What lines of the data below hold the string "blank"? Copy each one out.

[EXERCISE DATA — start]

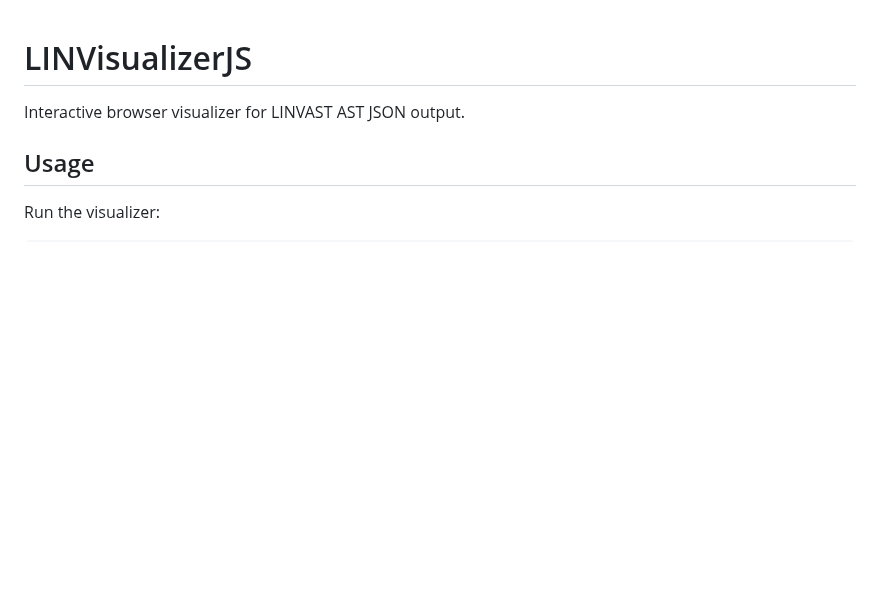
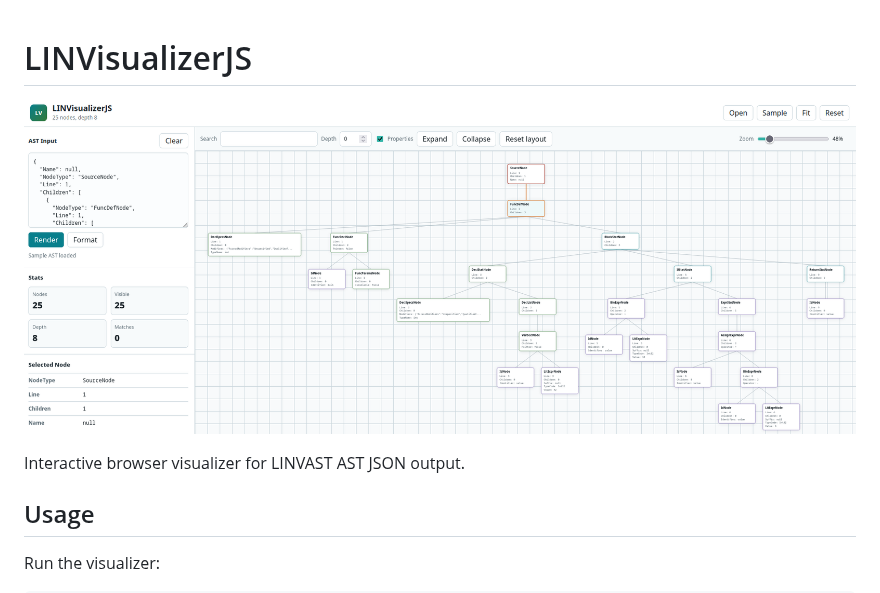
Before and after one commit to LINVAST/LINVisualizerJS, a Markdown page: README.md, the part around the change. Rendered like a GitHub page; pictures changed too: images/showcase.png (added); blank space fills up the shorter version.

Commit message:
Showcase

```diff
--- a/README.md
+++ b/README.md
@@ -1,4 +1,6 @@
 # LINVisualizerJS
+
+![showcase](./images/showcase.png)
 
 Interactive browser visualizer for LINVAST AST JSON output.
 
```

[EXERCISE DATA — finish]
[EXERCISE DATA — start]

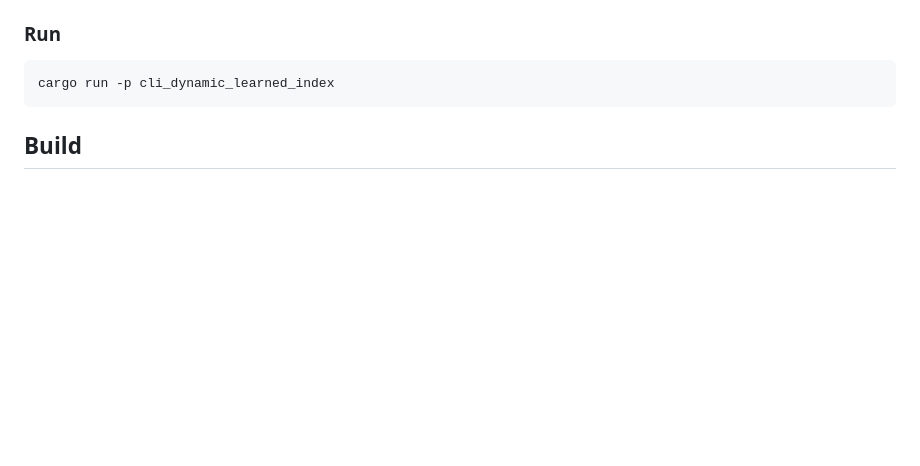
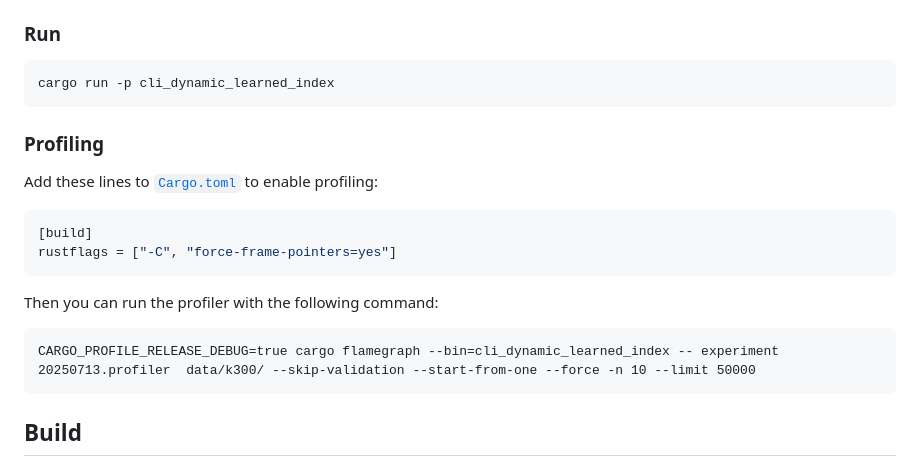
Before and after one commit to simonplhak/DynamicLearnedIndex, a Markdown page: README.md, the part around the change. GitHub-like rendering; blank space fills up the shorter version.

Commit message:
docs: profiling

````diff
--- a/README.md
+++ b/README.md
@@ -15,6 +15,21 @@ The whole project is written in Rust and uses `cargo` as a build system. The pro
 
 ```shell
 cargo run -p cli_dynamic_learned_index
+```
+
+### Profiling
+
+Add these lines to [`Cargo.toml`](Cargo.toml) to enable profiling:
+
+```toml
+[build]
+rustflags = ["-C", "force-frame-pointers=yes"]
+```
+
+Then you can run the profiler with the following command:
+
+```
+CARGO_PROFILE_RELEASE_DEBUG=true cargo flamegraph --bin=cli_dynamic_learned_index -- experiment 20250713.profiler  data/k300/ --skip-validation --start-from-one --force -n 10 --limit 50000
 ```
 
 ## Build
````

[EXERCISE DATA — finish]

=== EXERCISE RESPONSE ===
Before and after one commit to LINVAST/LINVisualizerJS, a Markdown page: README.md, the part around the change. Rendered like a GitHub page; pictures changed too: images/showcase.png (added); blank space fills up the shorter version.
Before and after one commit to simonplhak/DynamicLearnedIndex, a Markdown page: README.md, the part around the change. GitHub-like rendering; blank space fills up the shorter version.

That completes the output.